**What is expected**: Copy out all the lines in the records that include the word "disableRipple".

**Records**:
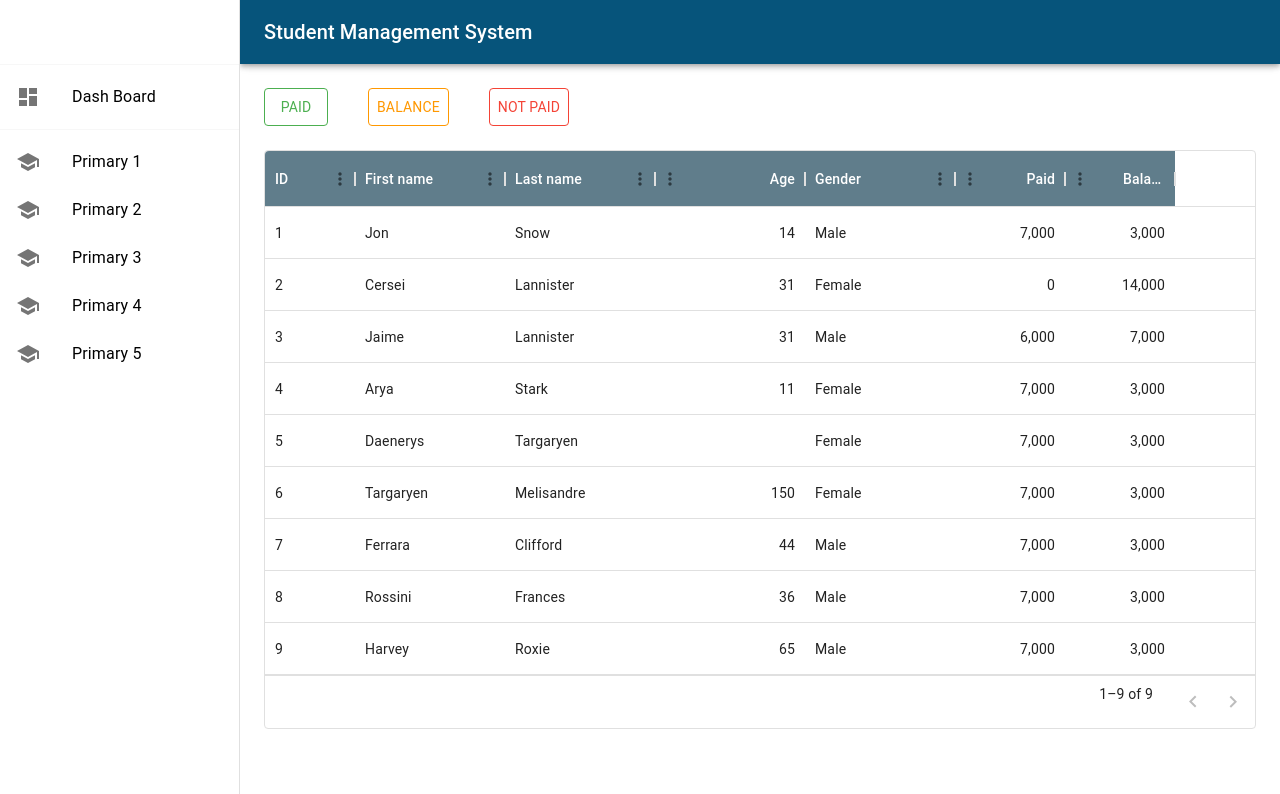
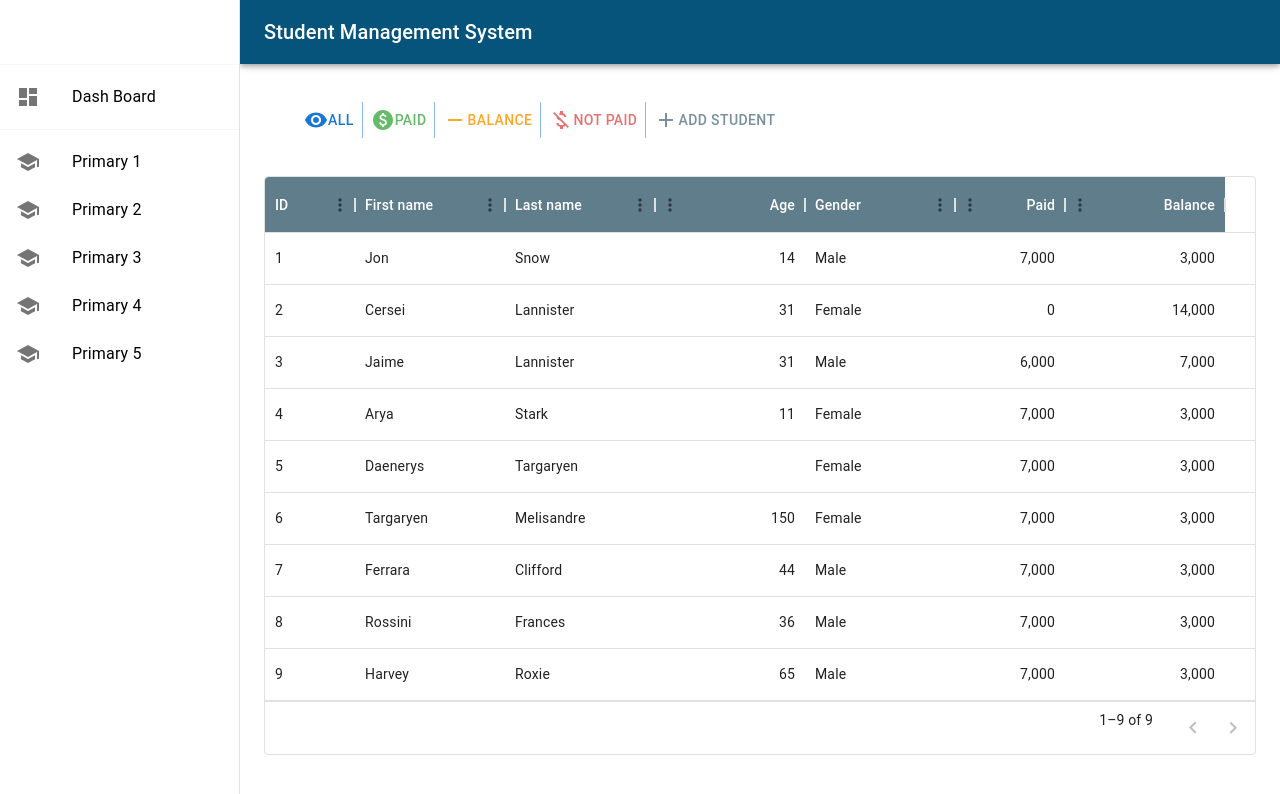
Before and after one commit to kafeelkazeem/StudentMS_frontEnd, a React (Create React App) app: page /primary1 in a window 1280 px wide. Shown: the top 794 px of the page. Built offline with nearby package versions, Linux system fonts and the light colour scheme.

Commit message:
added filters

```diff
--- a/src/component/dataGrid.jsx
+++ b/src/component/dataGrid.jsx
@@ -49,7 +49,7 @@ const columns = [
     field: 'balance',
     headerName: 'Balance',
     type: 'number',
-    width: 110,
+    width: 160,
     editable: false,
     headerClassName: 'super-app-theme--header'
   },
--- /dev/null
+++ b/src/component/responsiveMenu.jsx
@@ -0,0 +1,48 @@
+import React from 'react';
+import ButtonGroup from '@mui/material/ButtonGroup';
+import Box from '@mui/material/Box';
+import { useMediaQuery, AppBar, Toolbar, Button, Typography } from '@mui/material';
+import CustomizedMenus from './smallScreenFilter';
+import VisibilityIcon from '@mui/icons-material/Visibility';
+import PaidIcon from '@mui/icons-material/Paid';
+import RemoveIcon from '@mui/icons-material/Remove';
+import MoneyOffIcon from '@mui/icons-material/MoneyOff';
+import AddIcon from '@mui/icons-material/Add';
+import { green, orange, red, blueGrey } from '@mui/material/colors';
+
+const ResponsiveMenu = () => {
+  const isLargeScreen = useMediaQuery('(min-width:600px)');
+
+  return (
+      <Toolbar>
+        {isLargeScreen ? (
+          // Render button group for large screens
+          <>
+          <Box
+            sx={{
+                display: 'flex',
+                flexDirection: 'column',
+                alignItems: 'center',
+                '& > *': {
+                m: 1,
+                },
+            }}
+            >
+            <ButtonGroup variant="text" aria-label="Basic button group">
+                <Button><VisibilityIcon /> All</Button>
+                <Button sx={{color: green[400]}}><PaidIcon />Paid</Button>
+                <Button sx={{color: orange[400]}}><RemoveIcon />Balance</Button>
+                <Button sx={{color: red[300]}}><MoneyOffIcon /> Not Paid</Button>
+                <Button sx={{color: blueGrey[400]}}><AddIcon />Add Student</Button>
+            </ButtonGroup>
+            </Box>
+          </>
+        ) : (
+          // Render menu icon for small screens
+          <CustomizedMenus />
+        )}
+      </Toolbar>
+  );
+};
+
+export default ResponsiveMenu;
--- /dev/null
+++ b/src/component/smallScreenFilter.jsx
@@ -0,0 +1,118 @@
+import * as React from 'react';
+import { styled, alpha } from '@mui/material/styles';
+import Button from '@mui/material/Button';
+import Menu from '@mui/material/Menu';
+import MenuItem from '@mui/material/MenuItem';
+import EditIcon from '@mui/icons-material/Edit';
+import Divider from '@mui/material/Divider';
+import ArchiveIcon from '@mui/icons-material/Archive';
+import FileCopyIcon from '@mui/icons-material/FileCopy';
+import MoreHorizIcon from '@mui/icons-material/MoreHoriz';
+import KeyboardArrowDownIcon from '@mui/icons-material/KeyboardArrowDown';
+import VisibilityIcon from '@mui/icons-material/Visibility';
+import PaidIcon from '@mui/icons-material/Paid';
+import RemoveIcon from '@mui/icons-material/Remove';
+import MoneyOffIcon from '@mui/icons-material/MoneyOff';
+import AddIcon from '@mui/icons-material/Add';
+import { green, orange, red, blueGrey, indigo, blue } from '@mui/material/colors';
+
+const StyledMenu = styled((props) => (
+  <Menu
+    elevation={0}
+    anchorOrigin={{
+      vertical: 'bottom',
+      horizontal: 'right',
+    }}
+    transformOrigin={{
+      vertical: 'top',
+      horizontal: 'right',
+    }}
+    {...props}
+  />
+))(({ theme }) => ({
+  '& .MuiPaper-root': {
+    borderRadius: 6,
+    marginTop: theme.spacing(1),
+    minWidth: 180,
+    color:
+      theme.palette.mode === 'light' ? 'rgb(55, 65, 81)' : theme.palette.grey[300],
+    boxShadow:
+      'rgb(255, 255, 255) 0px 0px 0px 0px, rgba(0, 0, 0, 0.05) 0px 0px 0px 1px, rgba(0, 0, 0, 0.1) 0px 10px 15px -3px, rgba(0, 0, 0, 0.05) 0px 4px 6px -2px',
+    '& .MuiMenu-list': {
+      padding: '4px 0',
+    },
+    '& .MuiMenuItem-root': {
+      '& .MuiSvgIcon-root': {
+        fontSize: 18,
+        color: theme.palette.text.secondary,
+        marginRight: theme.spacing(1.5),
+      },
+      '&:active': {
+        backgroundColor: alpha(
+          theme.palette.primary.main,
+          theme.palette.action.selectedOpacity,
+        ),
+      },
+    },
+  },
+}));
+
+export default function CustomizedMenus() {
+  const [anchorEl, setAnchorEl] = React.useState(null);
+  const open = Boolean(anchorEl);
+  const handleClick = (event) => {
+    setAnchorEl(event.currentTarget);
+  };
+  const handleClose = () => {
+    setAnchorEl(null);
+  };
+
+  return (
+    <div>
+      <Button
+        id="demo-customized-button"
+        aria-controls={open ? 'demo-customized-menu' : undefined}
+        aria-haspopup="true"
+        aria-expanded={open ? 'true' : undefined}
+        variant="contained"
+        disableElevation
+        onClick={handleClick}
+        endIcon={<KeyboardArrowDownIcon />}
+        sx={{backgroundColor: blue[800]}}
+      >
+        Filter
+      </Button>
+      <StyledMenu
+        id="demo-customized-menu"
+        MenuListProps={{
+          'aria-labelledby': 'demo-customized-button',
+        }}
+        anchorEl={anchorEl}
+        open={open}
+        onClose={handleClose}
+      >
+        <MenuItem onClick={handleClose} disableRipple>
+          <VisibilityIcon />
+          All
+        </MenuItem>
+        <MenuItem sx={{color: green[400]}} onClick={handleClose} disableRipple>
+          <PaidIcon />
+          Paid
+        </MenuItem>
+        <MenuItem sx={{color: orange[400]}} onClick={handleClose} disableRipple>
+          <RemoveIcon />
+          Balance
+        </MenuItem>
+        <MenuItem sx={{color: red[300]}} onClick={handleClose} disableRipple>
+          <MoneyOffIcon />
+          Not Paid
+        </MenuItem>
+        <Divider sx={{ my: 0.5 }} />
+        <MenuItem sx={{color: blueGrey[400]}} onClick={handleClose} disableRipple>
+          <AddIcon />
+          Add Student
+        </MenuItem>
+      </StyledMenu>
+    </div>
+  );
+}
--- a/src/pages/primary1.jsx
+++ b/src/pages/primary1.jsx
@@ -3,6 +3,7 @@ import DataGridDemo from '../component/dataGrid'
 import { Box, Toolbar } from '@mui/material'
 import ResponsiveDrawer from '../component/Drawer'
 import Filters from '../component/filters'
+import ResponsiveMenu from '../component/responsiveMenu'
 
 const Primary1 = () => {
   return (
@@ -13,7 +14,7 @@ const Primary1 = () => {
          sx={{ flexGrow: 1, p: 3 }}
       >
         <Toolbar />
-        <Filters />
+        <ResponsiveMenu />
         <DataGridDemo />
         </Box>
     </Box>
```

**Answer to this exercise**:
+        <MenuItem onClick={handleClose} disableRipple>
+        <MenuItem sx={{color: green[400]}} onClick={handleClose} disableRipple>
+        <MenuItem sx={{color: orange[400]}} onClick={handleClose} disableRipple>
+        <MenuItem sx={{color: red[300]}} onClick={handleClose} disableRipple>
+        <MenuItem sx={{color: blueGrey[400]}} onClick={handleClose} disableRipple>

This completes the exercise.